Tom Jenkinson is a restless musical soul. For his latest album he's dropped the Squarepusher moniker after 'Just A Souvenir' in favour of the cryptic Shobaleader One tag, which also includes his new band of Strobe Nazard on keys, Sten t'Mech and Arg Nution on guitar, and Company Laser on drums. Apparently this new set up came about when "Last summer a bunch of kids got in contact with me...Their idea was that they wanted the 'fantasy group' I had written about in connection with 'Just A Souvenir' to become a real entity that would record and tour...".
Whether this band is real or a figment of his playfully overactive imagination is up to you (or any forthcoming live shows), but it's certainly enabled him to articulate his music in a very, very different manner. There's heavy hints of French cartoon theme tunes, the proggiest of prog-pop, super-slick R'n'B and hirsute fingertap soloing, all delivered with the most overwrought muso cleverness.
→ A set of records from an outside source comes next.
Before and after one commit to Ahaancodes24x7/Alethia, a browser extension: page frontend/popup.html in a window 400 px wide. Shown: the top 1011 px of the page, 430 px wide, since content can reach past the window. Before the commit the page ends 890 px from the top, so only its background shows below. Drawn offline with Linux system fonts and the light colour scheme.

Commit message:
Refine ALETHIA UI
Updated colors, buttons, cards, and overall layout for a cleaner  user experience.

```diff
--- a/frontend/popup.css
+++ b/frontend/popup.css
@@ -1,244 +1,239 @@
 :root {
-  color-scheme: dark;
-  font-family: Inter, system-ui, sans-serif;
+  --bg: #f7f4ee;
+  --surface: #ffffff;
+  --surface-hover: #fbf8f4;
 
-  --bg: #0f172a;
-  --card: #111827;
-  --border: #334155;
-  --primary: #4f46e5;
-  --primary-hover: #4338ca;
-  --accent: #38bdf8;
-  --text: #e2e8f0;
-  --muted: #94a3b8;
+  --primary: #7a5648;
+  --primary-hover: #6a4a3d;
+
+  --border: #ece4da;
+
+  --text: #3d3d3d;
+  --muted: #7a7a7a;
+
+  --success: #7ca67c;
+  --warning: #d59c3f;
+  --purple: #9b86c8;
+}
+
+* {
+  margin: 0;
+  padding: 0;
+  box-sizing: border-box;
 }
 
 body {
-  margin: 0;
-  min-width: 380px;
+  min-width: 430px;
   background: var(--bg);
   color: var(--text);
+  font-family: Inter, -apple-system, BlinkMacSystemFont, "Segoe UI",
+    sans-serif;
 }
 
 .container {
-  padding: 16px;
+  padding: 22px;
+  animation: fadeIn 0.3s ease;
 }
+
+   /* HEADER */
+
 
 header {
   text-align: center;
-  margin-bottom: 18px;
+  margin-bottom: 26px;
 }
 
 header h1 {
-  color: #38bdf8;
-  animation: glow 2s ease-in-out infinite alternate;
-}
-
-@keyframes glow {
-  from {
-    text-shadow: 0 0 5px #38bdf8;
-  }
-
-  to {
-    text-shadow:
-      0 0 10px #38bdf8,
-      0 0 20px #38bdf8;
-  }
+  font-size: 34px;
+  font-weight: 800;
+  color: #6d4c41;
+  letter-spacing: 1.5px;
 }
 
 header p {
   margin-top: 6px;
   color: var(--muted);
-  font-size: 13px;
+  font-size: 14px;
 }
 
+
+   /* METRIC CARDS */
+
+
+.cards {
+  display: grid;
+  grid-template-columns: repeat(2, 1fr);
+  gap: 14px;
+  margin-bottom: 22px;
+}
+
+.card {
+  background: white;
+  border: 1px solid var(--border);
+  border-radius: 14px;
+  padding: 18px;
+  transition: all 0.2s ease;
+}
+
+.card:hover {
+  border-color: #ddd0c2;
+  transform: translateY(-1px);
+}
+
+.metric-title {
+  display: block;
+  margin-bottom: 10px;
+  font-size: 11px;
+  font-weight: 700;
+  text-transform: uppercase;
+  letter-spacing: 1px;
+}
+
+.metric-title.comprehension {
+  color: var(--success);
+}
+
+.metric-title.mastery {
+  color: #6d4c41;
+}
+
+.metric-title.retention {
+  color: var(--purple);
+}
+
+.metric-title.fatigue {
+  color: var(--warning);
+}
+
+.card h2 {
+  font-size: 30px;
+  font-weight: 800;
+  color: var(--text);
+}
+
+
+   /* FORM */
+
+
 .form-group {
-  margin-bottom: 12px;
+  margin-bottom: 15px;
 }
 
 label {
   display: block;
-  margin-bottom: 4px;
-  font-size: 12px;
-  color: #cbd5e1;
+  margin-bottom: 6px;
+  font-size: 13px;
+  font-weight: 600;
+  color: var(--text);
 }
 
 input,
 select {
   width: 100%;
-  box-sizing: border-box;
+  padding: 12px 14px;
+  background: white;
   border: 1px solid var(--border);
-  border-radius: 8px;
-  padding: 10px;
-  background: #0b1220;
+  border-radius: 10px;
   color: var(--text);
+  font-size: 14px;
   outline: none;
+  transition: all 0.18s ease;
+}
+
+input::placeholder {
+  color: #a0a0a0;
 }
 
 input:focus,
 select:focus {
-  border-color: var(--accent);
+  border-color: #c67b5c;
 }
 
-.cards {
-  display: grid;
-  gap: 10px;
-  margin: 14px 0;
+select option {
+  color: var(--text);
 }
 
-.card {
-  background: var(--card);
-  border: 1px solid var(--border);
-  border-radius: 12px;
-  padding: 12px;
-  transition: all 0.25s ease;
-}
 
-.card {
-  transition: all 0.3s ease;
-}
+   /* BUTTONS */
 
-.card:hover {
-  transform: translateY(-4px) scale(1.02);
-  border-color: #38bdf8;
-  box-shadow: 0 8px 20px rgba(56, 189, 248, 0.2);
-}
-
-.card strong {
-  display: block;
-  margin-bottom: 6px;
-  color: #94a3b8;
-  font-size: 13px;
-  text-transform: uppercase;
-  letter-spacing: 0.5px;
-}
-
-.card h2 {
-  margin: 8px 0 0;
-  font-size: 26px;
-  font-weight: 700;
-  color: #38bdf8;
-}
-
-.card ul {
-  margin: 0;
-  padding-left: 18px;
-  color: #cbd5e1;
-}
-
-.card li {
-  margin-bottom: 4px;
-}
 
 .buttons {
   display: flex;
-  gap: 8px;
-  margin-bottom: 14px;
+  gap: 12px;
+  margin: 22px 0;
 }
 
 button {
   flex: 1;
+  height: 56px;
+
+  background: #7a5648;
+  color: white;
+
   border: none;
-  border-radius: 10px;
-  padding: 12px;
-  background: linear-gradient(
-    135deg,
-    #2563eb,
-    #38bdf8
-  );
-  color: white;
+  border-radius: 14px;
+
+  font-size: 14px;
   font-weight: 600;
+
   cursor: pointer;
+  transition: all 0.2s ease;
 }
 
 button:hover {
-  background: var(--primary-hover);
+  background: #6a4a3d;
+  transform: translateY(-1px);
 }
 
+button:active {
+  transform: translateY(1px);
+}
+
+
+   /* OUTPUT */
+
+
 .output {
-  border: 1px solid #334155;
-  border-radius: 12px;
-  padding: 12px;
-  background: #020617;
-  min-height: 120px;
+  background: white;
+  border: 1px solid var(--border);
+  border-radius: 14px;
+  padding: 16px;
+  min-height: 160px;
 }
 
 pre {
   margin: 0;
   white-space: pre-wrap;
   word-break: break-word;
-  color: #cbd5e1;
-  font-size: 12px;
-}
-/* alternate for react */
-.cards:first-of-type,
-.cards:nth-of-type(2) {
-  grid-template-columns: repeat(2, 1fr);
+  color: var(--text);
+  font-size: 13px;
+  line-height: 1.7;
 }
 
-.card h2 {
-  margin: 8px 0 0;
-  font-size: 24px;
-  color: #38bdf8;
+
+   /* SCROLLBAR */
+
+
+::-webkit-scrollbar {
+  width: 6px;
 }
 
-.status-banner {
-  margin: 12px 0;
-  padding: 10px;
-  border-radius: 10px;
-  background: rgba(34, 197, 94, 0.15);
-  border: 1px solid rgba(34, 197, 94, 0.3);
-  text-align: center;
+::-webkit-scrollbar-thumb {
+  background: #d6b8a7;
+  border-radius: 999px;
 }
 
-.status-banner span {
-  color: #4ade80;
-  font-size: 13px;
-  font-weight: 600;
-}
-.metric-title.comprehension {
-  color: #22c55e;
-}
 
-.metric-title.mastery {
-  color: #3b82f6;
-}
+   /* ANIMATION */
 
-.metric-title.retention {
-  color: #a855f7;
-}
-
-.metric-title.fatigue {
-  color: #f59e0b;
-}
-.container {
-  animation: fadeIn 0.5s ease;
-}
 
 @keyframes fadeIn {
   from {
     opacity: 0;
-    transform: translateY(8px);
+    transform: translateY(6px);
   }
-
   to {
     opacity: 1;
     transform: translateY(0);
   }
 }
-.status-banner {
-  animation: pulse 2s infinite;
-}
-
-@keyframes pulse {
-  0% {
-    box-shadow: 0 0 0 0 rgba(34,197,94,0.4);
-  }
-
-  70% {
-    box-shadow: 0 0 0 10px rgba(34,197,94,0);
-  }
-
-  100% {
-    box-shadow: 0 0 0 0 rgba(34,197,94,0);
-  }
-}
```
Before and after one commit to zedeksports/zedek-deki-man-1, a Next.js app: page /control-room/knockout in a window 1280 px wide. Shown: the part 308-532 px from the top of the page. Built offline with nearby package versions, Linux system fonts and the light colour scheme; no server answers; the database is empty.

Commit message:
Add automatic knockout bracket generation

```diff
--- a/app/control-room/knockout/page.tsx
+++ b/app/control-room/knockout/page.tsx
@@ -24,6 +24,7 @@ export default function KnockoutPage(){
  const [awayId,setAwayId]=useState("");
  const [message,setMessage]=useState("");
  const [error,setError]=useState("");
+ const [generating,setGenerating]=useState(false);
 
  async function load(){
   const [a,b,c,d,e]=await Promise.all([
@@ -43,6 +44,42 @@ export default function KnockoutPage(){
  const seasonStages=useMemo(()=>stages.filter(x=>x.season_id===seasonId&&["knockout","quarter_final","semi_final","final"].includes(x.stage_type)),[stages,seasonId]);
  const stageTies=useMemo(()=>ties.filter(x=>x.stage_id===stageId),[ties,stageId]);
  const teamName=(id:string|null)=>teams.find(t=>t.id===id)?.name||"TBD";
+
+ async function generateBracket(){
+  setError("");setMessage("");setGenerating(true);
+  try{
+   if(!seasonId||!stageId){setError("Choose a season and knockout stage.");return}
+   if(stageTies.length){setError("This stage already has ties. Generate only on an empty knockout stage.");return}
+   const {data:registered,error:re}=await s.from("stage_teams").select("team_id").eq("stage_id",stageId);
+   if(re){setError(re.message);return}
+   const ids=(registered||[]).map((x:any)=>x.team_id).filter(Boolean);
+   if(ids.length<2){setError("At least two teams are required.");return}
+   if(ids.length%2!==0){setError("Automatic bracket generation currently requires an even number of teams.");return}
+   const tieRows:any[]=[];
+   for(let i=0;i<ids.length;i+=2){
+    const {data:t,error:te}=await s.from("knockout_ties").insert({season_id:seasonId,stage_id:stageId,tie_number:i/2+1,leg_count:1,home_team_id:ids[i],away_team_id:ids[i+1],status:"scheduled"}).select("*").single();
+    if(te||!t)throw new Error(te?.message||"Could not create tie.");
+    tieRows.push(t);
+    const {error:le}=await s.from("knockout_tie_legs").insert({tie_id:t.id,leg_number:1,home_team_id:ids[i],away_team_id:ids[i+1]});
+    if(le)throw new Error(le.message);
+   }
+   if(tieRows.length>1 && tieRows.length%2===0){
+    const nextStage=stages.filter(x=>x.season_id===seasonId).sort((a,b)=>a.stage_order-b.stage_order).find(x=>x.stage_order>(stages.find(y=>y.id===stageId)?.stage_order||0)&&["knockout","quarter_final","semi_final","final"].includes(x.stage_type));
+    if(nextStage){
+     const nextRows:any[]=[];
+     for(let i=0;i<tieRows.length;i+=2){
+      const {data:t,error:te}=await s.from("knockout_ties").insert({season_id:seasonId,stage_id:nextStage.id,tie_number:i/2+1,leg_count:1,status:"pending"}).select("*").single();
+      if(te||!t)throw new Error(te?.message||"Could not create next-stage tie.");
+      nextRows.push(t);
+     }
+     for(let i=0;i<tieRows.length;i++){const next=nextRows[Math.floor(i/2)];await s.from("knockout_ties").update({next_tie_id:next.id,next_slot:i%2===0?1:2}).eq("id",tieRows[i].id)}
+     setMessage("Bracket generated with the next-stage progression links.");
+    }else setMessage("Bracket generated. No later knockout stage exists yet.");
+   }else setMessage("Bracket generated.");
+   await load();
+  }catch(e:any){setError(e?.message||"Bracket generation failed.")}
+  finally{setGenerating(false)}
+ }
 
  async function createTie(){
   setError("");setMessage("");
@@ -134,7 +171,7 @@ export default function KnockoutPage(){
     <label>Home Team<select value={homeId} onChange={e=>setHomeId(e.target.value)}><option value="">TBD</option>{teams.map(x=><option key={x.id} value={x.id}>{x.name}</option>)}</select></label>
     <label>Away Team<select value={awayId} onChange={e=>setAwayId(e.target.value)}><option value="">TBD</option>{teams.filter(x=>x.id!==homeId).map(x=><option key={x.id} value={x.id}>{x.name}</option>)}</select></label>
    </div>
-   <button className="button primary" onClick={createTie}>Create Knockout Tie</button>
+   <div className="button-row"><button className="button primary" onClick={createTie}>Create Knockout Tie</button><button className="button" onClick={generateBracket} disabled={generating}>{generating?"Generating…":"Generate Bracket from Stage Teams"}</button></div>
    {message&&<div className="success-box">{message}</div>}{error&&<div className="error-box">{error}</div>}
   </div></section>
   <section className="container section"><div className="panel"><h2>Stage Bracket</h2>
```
If you loved the last album, you'll be all over this one. Keep up with him if you can.
Daft Punk's debut is pure synapse-tweaking brilliance. In the Nineties, when artists like the CHEMICAL BROTHERS and FATBOY SLIM were bringing in guest-star vocalists and sampling rock records, and ad executives were strip-mining club beats, French duo Thomas Bangalter and Guy-Manuel de Homem-Christo proved that techno and house could be as elastic, catchy and, at times, as funny as the poppiest pop without diluting its hypnotically driving, acidic essence.
Junk marks M83's first studio album in over four years, the last album being Hurry Up, We're Dreaming. Gonzalez noted that he was inspired by 1970s and 1980s television shows such as Punky Brewster and Who's the Boss?, stating, "I feel like TV shows are starting to sound and look the same. There's no more passion anymore. So this album is a tribute to those old-fashioned shows."
Crystal Castles songs could once be split into two camps, the "pretty" ones and the "aggressive" ones. (III) is by a large margin the most focused record by the band, and front vocalist Alice Glass' lyrics take on a new importance.